At SXSW 2016, Rapzilla interviewed Fedel, one of the most successful independent Christian rappers, about two issues which every new indie artist must deal with: touring and streaming.
He stressed the importance of young artists taking every opportunity they receive to perform, as well as not overprioritizing social media.
“What I see happens now is artists build their brand on Twitter or on Instagram — they might have a few thousand followers — and somebody might give them a show … ‘Hey, you can come [perform for] my 20 kids at the Salvation Army. I can’t pay you,’ and they won’t do it because the sound system’s not good or this [is] not good,” Fedel said. “But what they don’t realize is that, the Twitter or social media world, the same way you build that is the same way you have to build the tour base.
“You have to start somewhere. Because even if you get the shot of 500 students the first time through, you want to grow and get better at touring, at doing live shows, so any opportunity to do shows is an opportunity to get better. … I know for me, a lot of times when I was touring and working on touring, I wasn’t managing my social media as good as I wanted to because, as an indie artist, you only have so much time. So a lot of times you can get so caught up in social media that you’re not going out to other people’s shows to support them, meeting the people who did the tour and saying, ‘Man, if you do another show, hey, I would love to be apart,’ you’re not doing any of that.”
Fedel also had strong opinions about whether or not artists should stream their music, which doesn’t pay as much as digital sales.
“You either adapt or die,” he said. “You can fight streaming. It’s not going anywhere. … I’ma be honest with you. If you don’t put your album on Apple Music, you might sell some records, but a lot of people will never hear your record.”
World-renowned artists like Adele, Kanye West and Taylor Swift have all made headlines for not following the norm when distributing their recent albums — spurning certain, if not all, streaming services. But most artists do not have the influence to release an album without streaming and reach just as many listeners.

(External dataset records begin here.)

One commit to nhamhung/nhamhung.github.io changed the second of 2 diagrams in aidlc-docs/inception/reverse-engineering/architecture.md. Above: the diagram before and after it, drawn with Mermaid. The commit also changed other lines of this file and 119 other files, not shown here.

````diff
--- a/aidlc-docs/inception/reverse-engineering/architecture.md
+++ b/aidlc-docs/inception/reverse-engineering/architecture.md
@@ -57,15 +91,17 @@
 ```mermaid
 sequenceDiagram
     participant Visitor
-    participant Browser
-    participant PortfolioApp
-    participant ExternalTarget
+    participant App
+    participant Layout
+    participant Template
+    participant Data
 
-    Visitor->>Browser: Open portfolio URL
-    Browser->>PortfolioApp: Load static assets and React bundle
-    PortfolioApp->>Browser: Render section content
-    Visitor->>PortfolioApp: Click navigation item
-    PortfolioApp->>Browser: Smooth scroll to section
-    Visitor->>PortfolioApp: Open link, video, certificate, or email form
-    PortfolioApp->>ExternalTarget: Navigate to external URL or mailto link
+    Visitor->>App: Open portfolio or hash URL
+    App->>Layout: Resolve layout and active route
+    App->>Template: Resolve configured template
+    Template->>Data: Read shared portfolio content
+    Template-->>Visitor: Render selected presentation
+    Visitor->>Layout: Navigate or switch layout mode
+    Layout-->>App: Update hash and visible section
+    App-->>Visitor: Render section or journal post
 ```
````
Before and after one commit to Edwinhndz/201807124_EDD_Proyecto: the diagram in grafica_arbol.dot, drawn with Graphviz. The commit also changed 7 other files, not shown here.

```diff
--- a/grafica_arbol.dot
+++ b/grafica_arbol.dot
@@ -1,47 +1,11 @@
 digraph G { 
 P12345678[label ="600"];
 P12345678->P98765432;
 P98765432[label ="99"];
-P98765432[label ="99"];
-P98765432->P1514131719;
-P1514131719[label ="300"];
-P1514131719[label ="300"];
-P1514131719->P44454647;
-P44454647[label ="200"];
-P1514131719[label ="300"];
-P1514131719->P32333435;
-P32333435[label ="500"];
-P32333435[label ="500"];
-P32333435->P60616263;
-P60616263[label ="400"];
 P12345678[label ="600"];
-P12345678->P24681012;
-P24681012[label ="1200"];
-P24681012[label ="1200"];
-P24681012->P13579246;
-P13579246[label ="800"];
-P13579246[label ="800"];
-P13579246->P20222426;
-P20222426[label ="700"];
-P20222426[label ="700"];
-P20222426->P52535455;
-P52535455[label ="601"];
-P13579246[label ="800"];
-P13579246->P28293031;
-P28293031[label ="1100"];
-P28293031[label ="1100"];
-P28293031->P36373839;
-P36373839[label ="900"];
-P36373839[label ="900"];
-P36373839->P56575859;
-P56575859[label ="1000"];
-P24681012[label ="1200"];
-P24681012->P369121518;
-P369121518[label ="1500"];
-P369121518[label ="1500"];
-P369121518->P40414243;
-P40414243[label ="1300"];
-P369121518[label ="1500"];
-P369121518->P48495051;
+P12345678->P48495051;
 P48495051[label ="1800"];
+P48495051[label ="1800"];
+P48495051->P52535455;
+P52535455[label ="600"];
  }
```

“If you look at the majority of artists, the 99 percent, not the Adele’s — what she did was incredible, not people like her — but a lot of the people, the other 99 percent, if you look at them and you’re honest with yourself, streaming is just the way to go,” Fedel said. “It’s the way that artists are building their tour base. It’s the way that the future is coming.”